> _PROBLEM DETAILS_:
Wherever the string "hidden" shows up in the data below, copy the whole line.

> _PROVIDED RECORDS_:
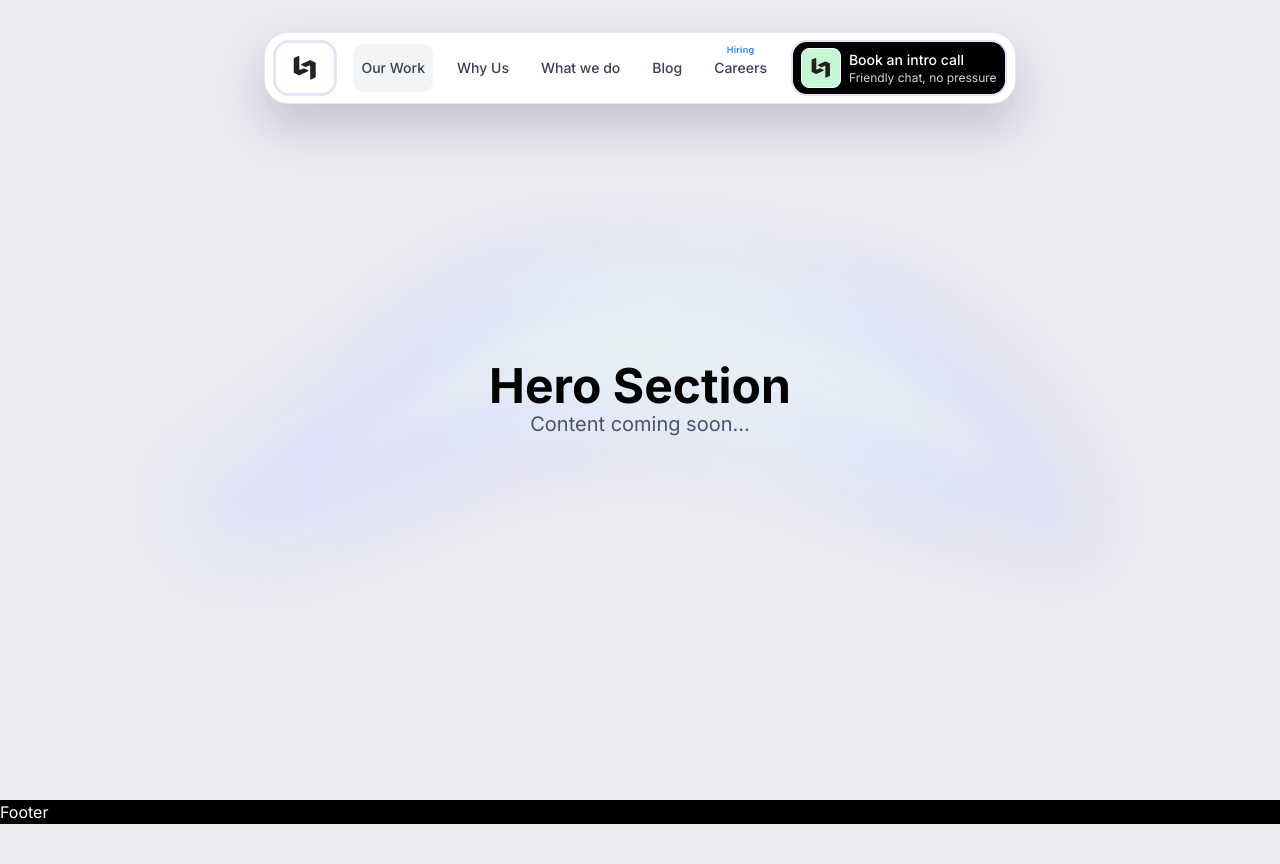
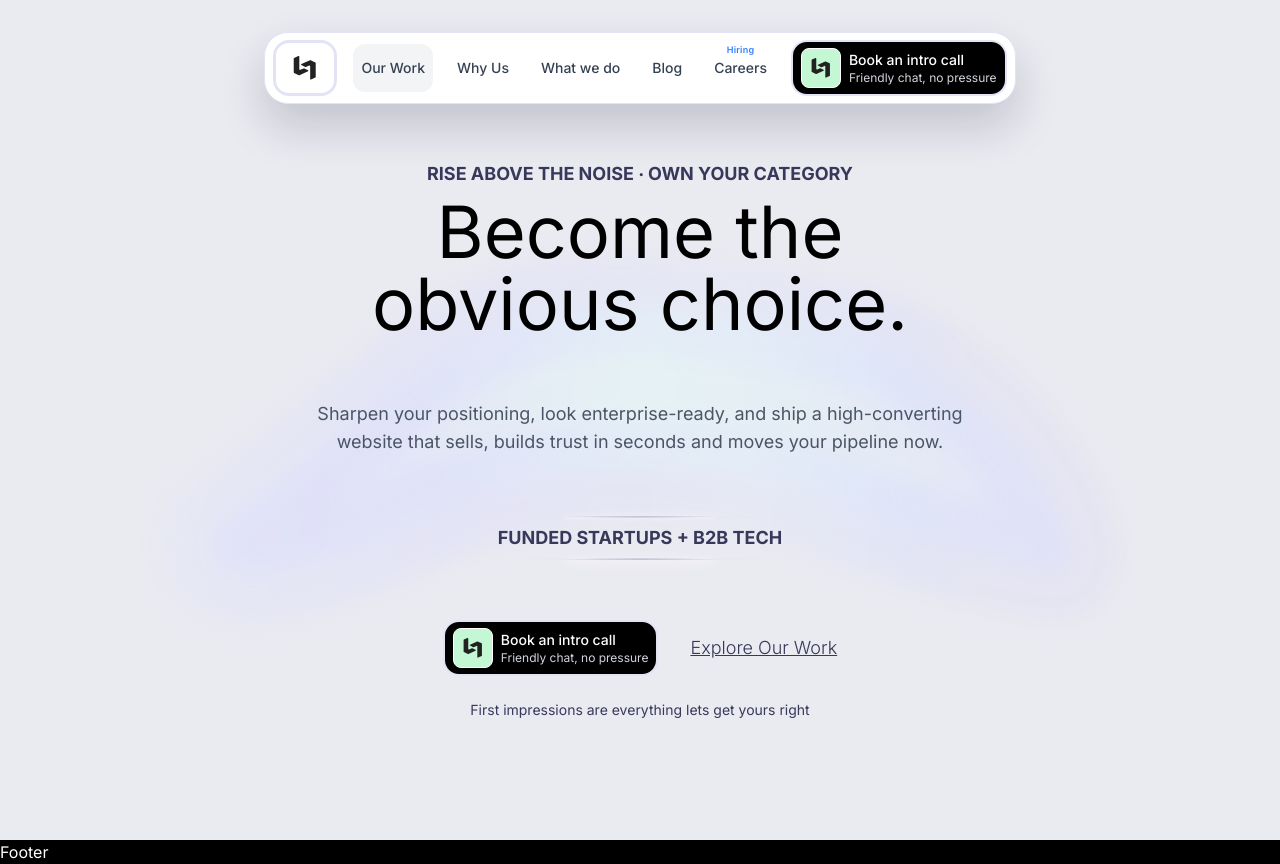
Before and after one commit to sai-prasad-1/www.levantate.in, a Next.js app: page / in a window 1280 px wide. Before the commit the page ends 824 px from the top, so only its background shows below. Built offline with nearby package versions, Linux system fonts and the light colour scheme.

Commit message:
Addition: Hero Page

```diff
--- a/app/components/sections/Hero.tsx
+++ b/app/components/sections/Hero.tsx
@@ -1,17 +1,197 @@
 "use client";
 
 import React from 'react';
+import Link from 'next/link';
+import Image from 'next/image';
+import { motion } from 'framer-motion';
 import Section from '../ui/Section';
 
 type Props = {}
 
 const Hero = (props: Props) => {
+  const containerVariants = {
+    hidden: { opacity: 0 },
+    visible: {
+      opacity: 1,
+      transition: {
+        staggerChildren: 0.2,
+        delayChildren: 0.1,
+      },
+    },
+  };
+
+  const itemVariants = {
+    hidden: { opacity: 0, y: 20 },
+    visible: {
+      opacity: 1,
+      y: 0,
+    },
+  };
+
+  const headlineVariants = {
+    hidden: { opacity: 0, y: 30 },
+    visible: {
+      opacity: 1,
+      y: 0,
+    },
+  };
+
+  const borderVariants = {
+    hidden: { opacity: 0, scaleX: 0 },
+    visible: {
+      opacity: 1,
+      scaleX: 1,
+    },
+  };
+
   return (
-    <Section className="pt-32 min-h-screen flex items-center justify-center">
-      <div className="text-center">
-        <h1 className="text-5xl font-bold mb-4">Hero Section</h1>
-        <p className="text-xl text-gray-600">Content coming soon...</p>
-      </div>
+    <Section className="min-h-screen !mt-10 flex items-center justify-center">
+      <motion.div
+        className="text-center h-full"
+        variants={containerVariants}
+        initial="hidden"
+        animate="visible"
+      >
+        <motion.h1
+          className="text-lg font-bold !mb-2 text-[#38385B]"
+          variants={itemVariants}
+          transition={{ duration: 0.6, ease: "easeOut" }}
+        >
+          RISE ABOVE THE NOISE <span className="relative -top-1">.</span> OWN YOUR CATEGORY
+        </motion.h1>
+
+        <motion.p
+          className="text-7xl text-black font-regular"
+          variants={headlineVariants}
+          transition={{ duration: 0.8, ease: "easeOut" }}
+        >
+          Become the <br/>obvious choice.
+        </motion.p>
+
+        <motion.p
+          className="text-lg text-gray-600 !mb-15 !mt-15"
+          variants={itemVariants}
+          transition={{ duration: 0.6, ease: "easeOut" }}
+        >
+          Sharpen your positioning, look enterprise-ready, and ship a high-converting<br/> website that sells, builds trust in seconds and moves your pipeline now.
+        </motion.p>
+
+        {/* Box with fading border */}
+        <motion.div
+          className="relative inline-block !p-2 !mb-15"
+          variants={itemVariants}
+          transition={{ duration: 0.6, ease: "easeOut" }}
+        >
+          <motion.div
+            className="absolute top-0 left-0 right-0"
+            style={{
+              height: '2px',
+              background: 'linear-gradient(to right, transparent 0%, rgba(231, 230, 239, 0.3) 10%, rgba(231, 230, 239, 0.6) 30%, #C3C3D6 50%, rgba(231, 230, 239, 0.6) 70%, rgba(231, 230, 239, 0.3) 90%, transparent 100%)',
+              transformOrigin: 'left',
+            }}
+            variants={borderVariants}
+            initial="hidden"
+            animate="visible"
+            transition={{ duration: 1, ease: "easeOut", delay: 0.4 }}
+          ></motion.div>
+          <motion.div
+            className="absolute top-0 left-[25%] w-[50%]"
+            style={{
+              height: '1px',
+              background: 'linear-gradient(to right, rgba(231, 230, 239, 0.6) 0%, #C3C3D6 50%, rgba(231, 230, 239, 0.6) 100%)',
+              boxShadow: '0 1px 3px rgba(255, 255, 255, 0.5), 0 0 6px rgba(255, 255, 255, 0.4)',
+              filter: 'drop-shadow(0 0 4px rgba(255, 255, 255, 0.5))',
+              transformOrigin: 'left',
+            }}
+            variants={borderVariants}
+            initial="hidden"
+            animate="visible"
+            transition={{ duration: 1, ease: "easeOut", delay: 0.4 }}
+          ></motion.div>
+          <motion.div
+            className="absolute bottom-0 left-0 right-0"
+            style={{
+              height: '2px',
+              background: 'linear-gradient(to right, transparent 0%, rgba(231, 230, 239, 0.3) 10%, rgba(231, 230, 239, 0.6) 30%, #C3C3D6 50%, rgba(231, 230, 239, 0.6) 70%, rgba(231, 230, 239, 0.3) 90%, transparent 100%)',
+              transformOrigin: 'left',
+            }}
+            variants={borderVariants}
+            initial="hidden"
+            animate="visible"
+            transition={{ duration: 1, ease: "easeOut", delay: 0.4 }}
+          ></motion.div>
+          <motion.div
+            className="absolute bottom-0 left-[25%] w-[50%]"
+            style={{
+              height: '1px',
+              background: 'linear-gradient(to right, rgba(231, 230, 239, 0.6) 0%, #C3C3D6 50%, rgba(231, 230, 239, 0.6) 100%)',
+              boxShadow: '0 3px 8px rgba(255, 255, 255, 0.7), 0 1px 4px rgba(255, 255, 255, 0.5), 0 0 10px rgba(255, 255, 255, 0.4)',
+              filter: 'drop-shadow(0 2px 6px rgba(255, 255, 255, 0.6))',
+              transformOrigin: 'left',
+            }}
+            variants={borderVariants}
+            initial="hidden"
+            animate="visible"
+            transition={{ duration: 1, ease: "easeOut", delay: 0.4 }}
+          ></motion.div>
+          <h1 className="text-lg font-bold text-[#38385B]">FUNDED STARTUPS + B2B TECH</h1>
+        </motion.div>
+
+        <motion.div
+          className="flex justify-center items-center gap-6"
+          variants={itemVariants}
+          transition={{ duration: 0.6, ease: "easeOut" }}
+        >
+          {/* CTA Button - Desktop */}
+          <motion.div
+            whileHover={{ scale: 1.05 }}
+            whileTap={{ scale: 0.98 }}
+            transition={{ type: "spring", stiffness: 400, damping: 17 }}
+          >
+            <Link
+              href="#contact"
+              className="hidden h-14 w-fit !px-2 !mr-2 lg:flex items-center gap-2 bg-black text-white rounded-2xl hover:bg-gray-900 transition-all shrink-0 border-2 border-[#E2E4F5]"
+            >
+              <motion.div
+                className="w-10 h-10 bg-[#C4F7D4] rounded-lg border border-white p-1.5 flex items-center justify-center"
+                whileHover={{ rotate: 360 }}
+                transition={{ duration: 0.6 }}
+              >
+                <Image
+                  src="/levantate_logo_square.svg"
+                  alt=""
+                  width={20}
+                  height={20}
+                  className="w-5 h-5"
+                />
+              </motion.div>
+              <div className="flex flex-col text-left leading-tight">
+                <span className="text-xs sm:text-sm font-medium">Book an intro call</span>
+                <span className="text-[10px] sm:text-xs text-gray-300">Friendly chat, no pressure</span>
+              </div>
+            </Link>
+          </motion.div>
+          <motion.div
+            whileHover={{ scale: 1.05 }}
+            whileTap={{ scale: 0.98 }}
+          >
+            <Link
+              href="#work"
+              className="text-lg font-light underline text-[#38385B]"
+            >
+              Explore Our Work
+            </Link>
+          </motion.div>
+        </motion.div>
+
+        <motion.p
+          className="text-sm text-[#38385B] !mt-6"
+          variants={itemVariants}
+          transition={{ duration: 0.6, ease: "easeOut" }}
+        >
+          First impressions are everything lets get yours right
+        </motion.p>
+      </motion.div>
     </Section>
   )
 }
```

> _EXERCISE ANSWER_:
+    hidden: { opacity: 0 },
+    hidden: { opacity: 0, y: 20 },
+    hidden: { opacity: 0, y: 30 },
+    hidden: { opacity: 0, scaleX: 0 },
+        initial="hidden"
+            initial="hidden"
+            initial="hidden"
+            initial="hidden"
+            initial="hidden"
+              className="hidden h-14 w-fit !px-2 !mr-2 lg:flex items-center gap-2 bg-black text-white rounded-2xl hover:bg-gray-900 transition-all shrink-0 border-2 border-[#E2E4F5]"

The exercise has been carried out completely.